Creeping Charlie in the Garden

Close up on leaves of creeping Charlie

Creeping Charlie has square stems with opposite leaves.
Photo Credit: Dr. Aaron Patton, Purdue University

Q: I can control creeping charlie in my yard. How can I safely control/stop creeping charlie in the garden?

A:I share this never-ending challenge to keep creeping Charlie (also known as ground ivy) out of my garden beds. Creeping Charlie is an herbaceous perennial that spreads by seed as well as horizontal, above-ground stems called stolons or runners. These runners are easy to hand pull, especially after rain or irrigation but the plant will produce new runners. You have to keep pulling throughout the season.  Digging up the mother plants is more effective, but tedious. It’s especially important to prevent seed formation by keeping them pulled when flowering.  A layer of mulch 2-3 inches deep will help discourage the plants, but likely won’t be completely effective.

close up of stolons on the Creeping Charlie

Creeping Charlie spreads by very aggressive stolons with the ability to root at each node.
Photo Credit: Dr. Aaron Patton, Purdue University.

Any herbicide that would effectively control creeping Charlie would be risky to use around your garden plants. Springtime during active growth is when this weed is most vulnerable to herbicide but this is also when your desirable plants would be most susceptible to damage. Some have found some success with very careful spot application of broad-leaved herbicide in the fall, when desirable plants are a little less susceptible and the creeping Charlie is still actively growing.  Using a wick application method can help keep the herbicide from reaching desirable plants but is tedious in a garden setting. Be sure the herbicide product is labeled for controlling creeping Charlie (ground ivy) because not all broad-leaved weed killers are effective on this species. Read and follow all label directions. Any spray that contacts your desirable plants could damage or kill them. So, I’ll repeat, using herbicide around your garden plants can be risky and is not the best approach for most gardeners.

More information including photos to help identify this pesky weed at

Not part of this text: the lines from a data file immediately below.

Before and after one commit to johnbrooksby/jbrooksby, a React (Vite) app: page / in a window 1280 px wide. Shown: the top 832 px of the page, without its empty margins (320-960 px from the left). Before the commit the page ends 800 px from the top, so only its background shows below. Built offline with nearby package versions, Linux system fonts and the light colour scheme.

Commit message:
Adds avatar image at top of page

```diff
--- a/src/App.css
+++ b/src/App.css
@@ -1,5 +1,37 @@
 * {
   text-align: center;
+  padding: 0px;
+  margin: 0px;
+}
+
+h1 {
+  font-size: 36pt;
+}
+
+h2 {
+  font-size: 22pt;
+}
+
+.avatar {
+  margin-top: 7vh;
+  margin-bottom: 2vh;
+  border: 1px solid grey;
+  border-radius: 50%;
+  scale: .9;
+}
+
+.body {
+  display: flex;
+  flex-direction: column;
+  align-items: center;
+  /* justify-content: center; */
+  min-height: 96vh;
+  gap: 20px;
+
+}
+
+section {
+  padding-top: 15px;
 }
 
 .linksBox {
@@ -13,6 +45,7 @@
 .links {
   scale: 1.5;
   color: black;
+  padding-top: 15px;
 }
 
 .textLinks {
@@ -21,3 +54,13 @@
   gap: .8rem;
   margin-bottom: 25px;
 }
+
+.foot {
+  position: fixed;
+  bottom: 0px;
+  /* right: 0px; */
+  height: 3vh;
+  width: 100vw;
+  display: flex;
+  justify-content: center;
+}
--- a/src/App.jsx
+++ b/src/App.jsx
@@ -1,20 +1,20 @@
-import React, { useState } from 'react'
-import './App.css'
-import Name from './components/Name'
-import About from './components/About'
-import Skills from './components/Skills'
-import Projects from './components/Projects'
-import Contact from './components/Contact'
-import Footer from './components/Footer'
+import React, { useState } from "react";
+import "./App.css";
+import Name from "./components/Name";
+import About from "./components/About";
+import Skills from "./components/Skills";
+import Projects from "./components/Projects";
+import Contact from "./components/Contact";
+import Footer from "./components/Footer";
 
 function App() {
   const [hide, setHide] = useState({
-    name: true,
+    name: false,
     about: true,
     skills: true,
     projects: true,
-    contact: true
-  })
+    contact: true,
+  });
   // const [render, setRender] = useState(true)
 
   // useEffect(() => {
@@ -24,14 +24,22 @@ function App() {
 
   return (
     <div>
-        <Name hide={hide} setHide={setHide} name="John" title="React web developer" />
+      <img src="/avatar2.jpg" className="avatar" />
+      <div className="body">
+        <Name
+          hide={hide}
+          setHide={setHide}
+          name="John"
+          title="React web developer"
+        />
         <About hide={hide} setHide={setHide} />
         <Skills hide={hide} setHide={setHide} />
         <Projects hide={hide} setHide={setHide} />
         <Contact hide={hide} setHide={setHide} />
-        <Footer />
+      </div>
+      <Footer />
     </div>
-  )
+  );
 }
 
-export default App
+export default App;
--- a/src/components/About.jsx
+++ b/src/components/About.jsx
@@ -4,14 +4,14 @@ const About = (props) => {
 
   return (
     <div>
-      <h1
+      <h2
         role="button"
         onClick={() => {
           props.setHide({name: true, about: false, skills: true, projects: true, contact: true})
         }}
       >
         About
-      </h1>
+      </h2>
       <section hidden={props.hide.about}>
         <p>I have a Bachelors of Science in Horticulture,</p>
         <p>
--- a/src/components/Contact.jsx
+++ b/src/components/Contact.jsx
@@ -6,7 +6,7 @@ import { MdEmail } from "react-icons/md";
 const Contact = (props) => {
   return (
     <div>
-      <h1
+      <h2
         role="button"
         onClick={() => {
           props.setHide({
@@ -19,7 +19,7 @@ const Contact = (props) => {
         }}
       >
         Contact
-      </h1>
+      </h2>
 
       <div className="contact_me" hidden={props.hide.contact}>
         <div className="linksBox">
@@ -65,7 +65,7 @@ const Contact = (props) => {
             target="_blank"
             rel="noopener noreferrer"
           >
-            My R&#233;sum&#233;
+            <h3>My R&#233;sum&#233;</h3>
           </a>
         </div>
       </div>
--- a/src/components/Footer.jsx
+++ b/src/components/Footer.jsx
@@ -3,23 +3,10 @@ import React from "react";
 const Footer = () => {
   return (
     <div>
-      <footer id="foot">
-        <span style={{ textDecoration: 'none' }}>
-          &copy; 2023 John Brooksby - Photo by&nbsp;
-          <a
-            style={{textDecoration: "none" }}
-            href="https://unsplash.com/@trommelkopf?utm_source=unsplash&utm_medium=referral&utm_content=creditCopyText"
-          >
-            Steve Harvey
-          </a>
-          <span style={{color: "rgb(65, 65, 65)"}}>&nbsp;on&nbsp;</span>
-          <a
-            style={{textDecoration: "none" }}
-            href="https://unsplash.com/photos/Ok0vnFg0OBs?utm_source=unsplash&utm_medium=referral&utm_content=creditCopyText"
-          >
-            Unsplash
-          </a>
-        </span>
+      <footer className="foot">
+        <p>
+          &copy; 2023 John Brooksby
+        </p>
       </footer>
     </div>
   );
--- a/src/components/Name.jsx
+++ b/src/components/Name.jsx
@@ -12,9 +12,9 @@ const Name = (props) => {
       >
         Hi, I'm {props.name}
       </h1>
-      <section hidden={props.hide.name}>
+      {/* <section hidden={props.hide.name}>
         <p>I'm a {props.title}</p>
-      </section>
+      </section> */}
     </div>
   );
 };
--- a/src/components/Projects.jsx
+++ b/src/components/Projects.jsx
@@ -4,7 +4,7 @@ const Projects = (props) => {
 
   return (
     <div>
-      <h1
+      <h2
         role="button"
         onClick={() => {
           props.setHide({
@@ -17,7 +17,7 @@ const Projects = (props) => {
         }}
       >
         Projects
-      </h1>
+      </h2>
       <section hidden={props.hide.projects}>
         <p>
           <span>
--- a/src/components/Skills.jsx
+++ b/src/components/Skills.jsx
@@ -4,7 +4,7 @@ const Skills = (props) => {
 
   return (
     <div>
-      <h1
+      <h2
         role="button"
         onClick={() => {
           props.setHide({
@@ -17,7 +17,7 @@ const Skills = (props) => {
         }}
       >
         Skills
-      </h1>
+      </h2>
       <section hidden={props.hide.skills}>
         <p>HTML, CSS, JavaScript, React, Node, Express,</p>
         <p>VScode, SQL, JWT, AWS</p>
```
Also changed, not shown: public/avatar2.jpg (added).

Share This Article
Disclaimer: Reference to products is not intended to be an endorsement to the exclusion of others which may have similar uses. Any person using products listed in these articles assumes full responsibility for their use in accordance with current directions of the manufacturer.
Indiana Yard and Garden – Purdue Consumer Horticulture - Horticulture & Landscape Architecture, 625 Agriculture Mall, West Lafayette, IN 47907

© 2024 Purdue University | An equal access/equal opportunity university | Copyright Complaints | Maintained by Indiana Yard and Garden – Purdue Consumer Horticulture

If you have trouble accessing this page because of a disability, please contact Indiana Yard and Garden – Purdue Consumer Horticulture at | Accessibility Resources